It had been a slow night in the ER, even for a Tuesday. Aside from a few run of the mill heart attacks early in the evening, as the night crept on, ambulance traffic slowed, then came to a halt. The floor settled into an uneasy peace until four o’clock in the morning, when I heard screams approaching the double doors. “Help! Help me, please! My daughter. She isn’t breathing!” The young mother gasped in short bursts, struggling to breathe and pulling at my scrub top as we met at the emergency entrance. “How old is she?” I looked down at what appeared to be a four or five year old child, with cold, blue lips, and no visible injuries. For a moment, I considered the mother may be too hysterical to answer. “She’s Five. The neighbors…their dog was barking. I woke up. Went in to check on Kayla, she was cold. My head…it’s pounding. Oh God, what’s wrong with her?” I checked her pulse for good measure. Nothing. By this time, Cassandra, the night shift CNA, had come to carry the mother off to a waiting area, where she would meet with a doctor who would assure her that we “did everything we could,” and before the realization of loss could weigh in, she would face tough questions from police. I paged a code, and continued CPR on the dead girl while waiting for a team of doctors to arrive. After submitting the night’s paperwork and giving the shortest report in weeks, I would be on my way out at seven.
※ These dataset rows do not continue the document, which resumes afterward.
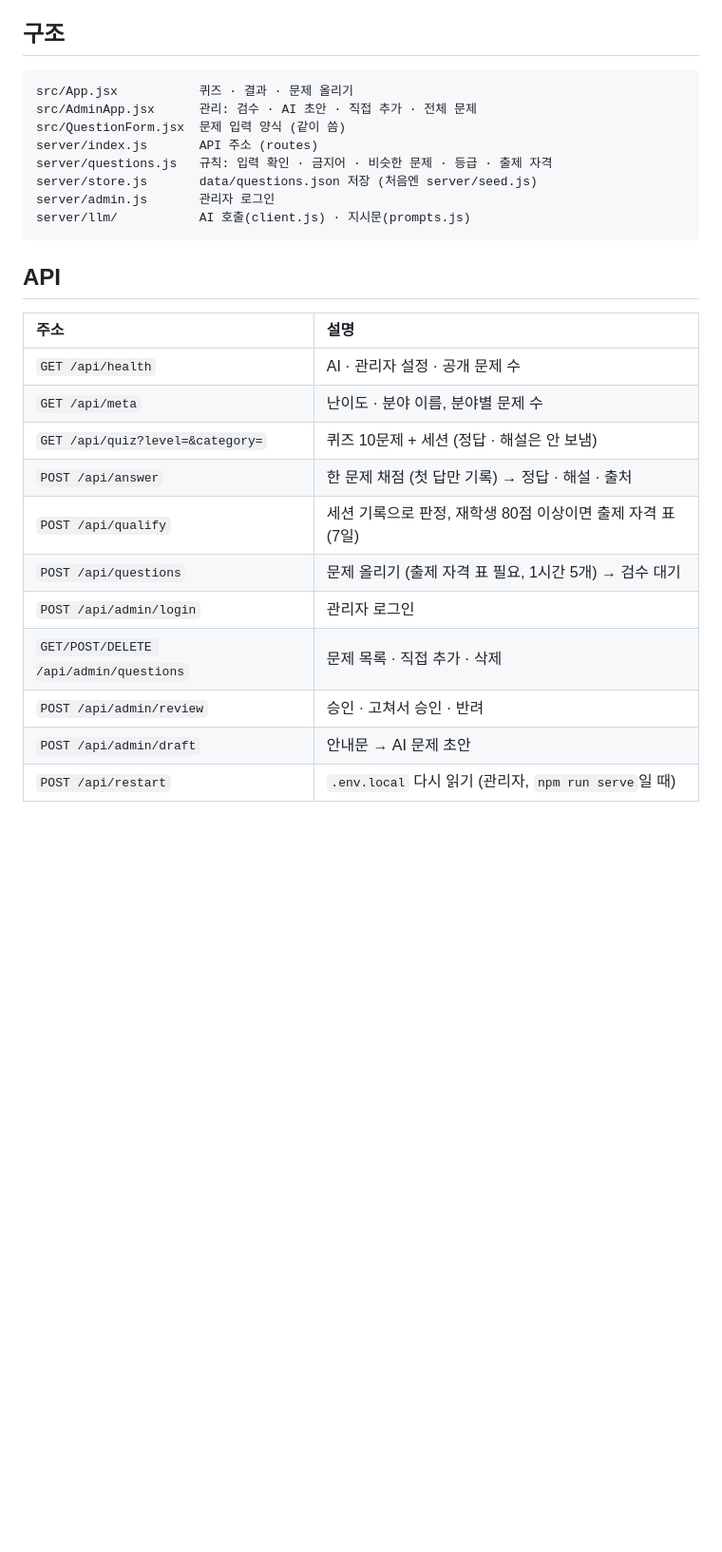
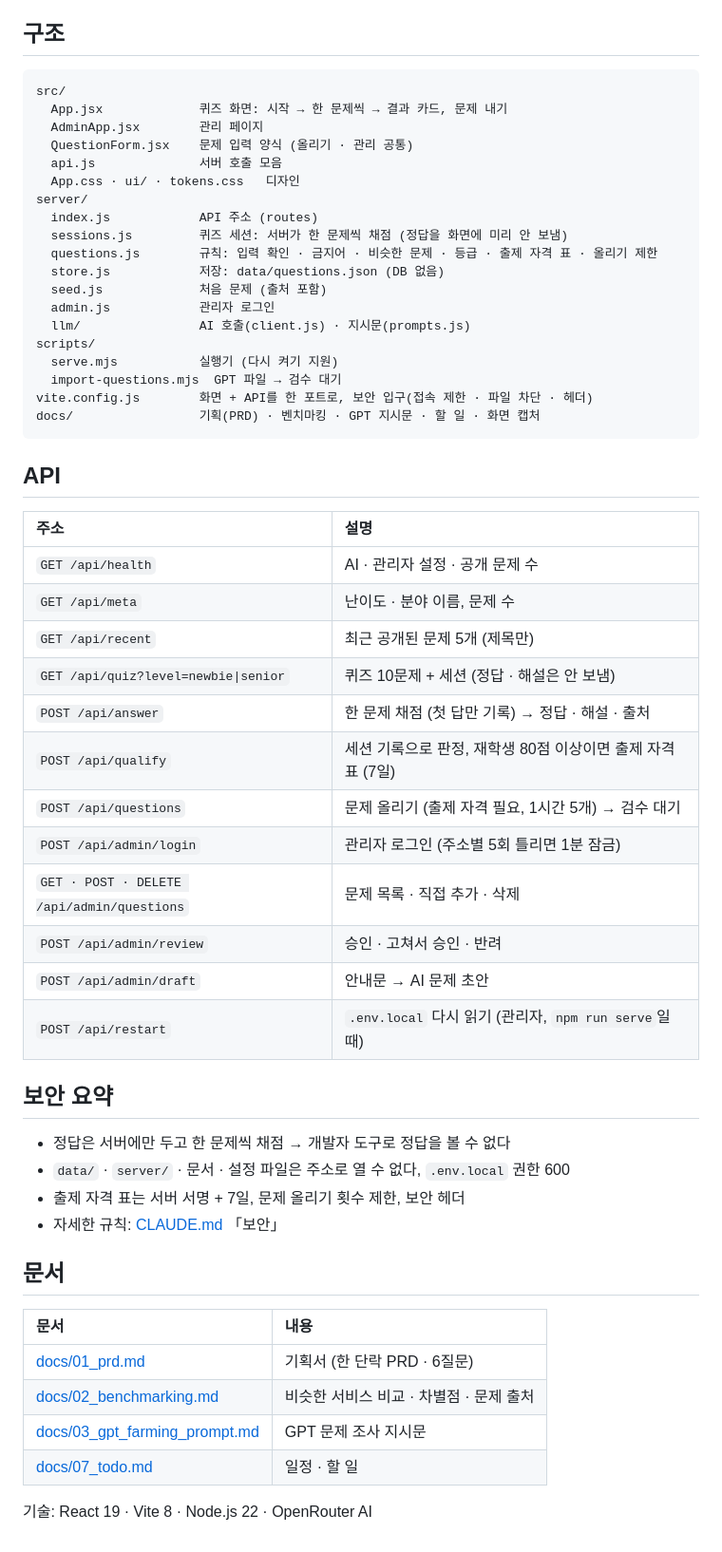
Before and after one commit to jonghak1564/dankook-learning, a Markdown page: README.md, the part around one of its changes. Shown at 95% size. Drawn GitHub-style; blank space fills up the shorter version.

````diff
--- a/README.md
+++ b/README.md
@@ -31,14 +97,25 @@ AI 설정이 없어도 퀴즈 · 올리기 · 검수는 동작한다 (AI 초안
 ## 구조
 
 ```
-src/App.jsx           퀴즈 · 결과 · 문제 올리기
-src/AdminApp.jsx      관리: 검수 · AI 초안 · 직접 추가 · 전체 문제
-src/QuestionForm.jsx  문제 입력 양식 (같이 씀)
-server/index.js       API 주소 (routes)
-server/questions.js   규칙: 입력 확인 · 금지어 · 비슷한 문제 · 등급 · 출제 자격
-server/store.js       data/questions.json 저장 (처음엔 server/seed.js)
-server/admin.js       관리자 로그인
-server/llm/           AI 호출(client.js) · 지시문(prompts.js)
+src/
+  App.jsx             퀴즈 화면: 시작 → 한 문제씩 → 결과 카드, 문제 내기
+  AdminApp.jsx        관리 페이지
+  QuestionForm.jsx    문제 입력 양식 (올리기 · 관리 공통)
+  api.js              서버 호출 모음
+  App.css · ui/ · tokens.css   디자인
+server/
+  index.js            API 주소 (routes)
+  sessions.js         퀴즈 세션: 서버가 한 문제씩 채점 (정답을 화면에 미리 안 보냄)
+  questions.js        규칙: 입력 확인 · 금지어 · 비슷한 문제 · 등급 · 출제 자격 표 · 올리기 제한
+  store.js            저장: data/questions.json (DB 없음)
+  seed.js             처음 문제 (출처 포함)
+  admin.js            관리자 로그인
+  llm/                AI 호출(client.js) · 지시문(prompts.js)
+scripts/
+  serve.mjs           실행기 (다시 켜기 지원)
+  import-questions.mjs  GPT 파일 → 검수 대기
+vite.config.js        화면 + API를 한 포트로, 보안 입구(접속 제한 · 파일 차단 · 헤더)
+docs/                 기획(PRD) · 벤치마킹 · GPT 지시문 · 할 일 · 화면 캡처
 ```
 
 ## API
@@ -46,13 +123,32 @@ server/llm/           AI 호출(client.js) · 지시문(prompts.js)
 | 주소 | 설명 |
 | :-- | :-- |
 | `GET /api/health` | AI · 관리자 설정 · 공개 문제 수 |
-| `GET /api/meta` | 난이도 · 분야 이름, 분야별 문제 수 |
-| `GET /api/quiz?level=&category=` | 퀴즈 10문제 + 세션 (정답 · 해설은 안 보냄) |
+| `GET /api/meta` | 난이도 · 분야 이름, 문제 수 |
+| `GET /api/recent` | 최근 공개된 문제 5개 (제목만) |
+| `GET /api/quiz?level=newbie\|senior` | 퀴즈 10문제 + 세션 (정답 · 해설은 안 보냄) |
 | `POST /api/answer` | 한 문제 채점 (첫 답만 기록) → 정답 · 해설 · 출처 |
 | `POST /api/qualify` | 세션 기록으로 판정, 재학생 80점 이상이면 출제 자격 표 (7일) |
-| `POST /api/questions` | 문제 올리기 (출제 자격 표 필요, 1시간 5개) → 검수 대기 |
-| `POST /api/admin/login` | 관리자 로그인 |
-| `GET/POST/DELETE /api/admin/questions` | 문제 목록 · 직접 추가 · 삭제 |
+| `POST /api/questions` | 문제 올리기 (출제 자격 필요, 1시간 5개) → 검수 대기 |
+| `POST /api/admin/login` | 관리자 로그인 (주소별 5회 틀리면 1분 잠금) |
+| `GET · POST · DELETE /api/admin/questions` | 문제 목록 · 직접 추가 · 삭제 |
 | `POST /api/admin/review` | 승인 · 고쳐서 승인 · 반려 |
 | `POST /api/admin/draft` | 안내문 → AI 문제 초안 |
 | `POST /api/restart` | `.env.local` 다시 읽기 (관리자, `npm run serve`일 때) |
+
+## 보안 요약
+
+- 정답은 서버에만 두고 한 문제씩 채점 → 개발자 도구로 정답을 볼 수 없다
+- `data/` · `server/` · 문서 · 설정 파일은 주소로 열 수 없다, `.env.local` 권한 600
+- 출제 자격 표는 서버 서명 + 7일, 문제 올리기 횟수 제한, 보안 헤더
+- 자세한 규칙: [CLAUDE.md](CLAUDE.md) 「보안」
+
+## 문서
+
+| 문서 | 내용 |
+| :-- | :-- |
+| [docs/01_prd.md](docs/01_prd.md) | 기획서 (한 단락 PRD · 6질문) |
+| [docs/02_benchmarking.md](docs/02_benchmarking.md) | 비슷한 서비스 비교 · 차별점 · 문제 출처 |
+| [docs/03_gpt_farming_prompt.md](docs/03_gpt_farming_prompt.md) | GPT 문제 조사 지시문 |
+| [docs/07_todo.md](docs/07_todo.md) | 일정 · 할 일 |
+
+기술: React 19 · Vite 8 · Node.js 22 · OpenRouter AI
````
Also changed, not shown: other parts of README.md (+83 -17 lines), docs/images/screen-quiz.png (added), docs/images/screen-result.png (added), docs/images/screen-start.png (added).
I first discovered I wanted to be a nurse before it was acceptable for men to be nurses. In Toys R Us, while all the other boys hovered around the electronic toys, picking out monster trucks and remote control cars, I was often over in what was considered the girls’ section, where the nurses’ uniforms and toy medical kits were stocked in neat, inviting rows. I imagined one day using a stethoscope to listen to a dying kid’s heart like I saw paramedics doing on that show Rescue 911. My first experience with a real emergency, and the first time I got to see the dirty work in color came when I was just twelve. My buddy Ryan and I were skateboarding in the U shaped cement outflow of an old, drained pond in our neighborhood when, going out of our way to show off our skills, one of us was bound to get hurt. Ryan crested to the top of our private half pipe on the side opposite me, and for a brief moment, our eyes met, as we laughed and smiled at one another, sharing in the boyish rush of adrenaline and youth. As he descended, a stray rock or stick, or some other debris became tangled in the wheels. A sharp crack and skidding issued from the board, but the cry from Ryan was unmistakable. Terrified to look, I still found myself wanting to see. Besides, no one even knew we were here, so if he couldn’t make it out, I would have to go find help. I turned to look and saw skids in black and red. Tire and blood. I saw Ryan, lying in a heap, his left leg twisted in an impossible shape. Jeans ripped just below the knee opened to reveal the white of protruding bone. I sat for a moment, frozen, not knowing how to respond. I had never seen such an intense injury, I had never seen a part of the body come out from its comfortable hiding place beneath the skin. “Andy, Andy? Go get my Mom! Please.” Still, I sat there staring as Ryan pleaded. I felt frozen by fear, confusion, but most of all, fascination. I continued to marvel at the streaks of blood on the concrete and the messy break of the bone. I pondered how strange it was that Ryan could still talk to me, while having a part of his body exposed. I wondered what other parts of the body worked that way. What other ways could we be broken and still function as conscious, intelligent beings? “Andy!” I snapped out of it. “Okay Ryan, I’ll be right back.”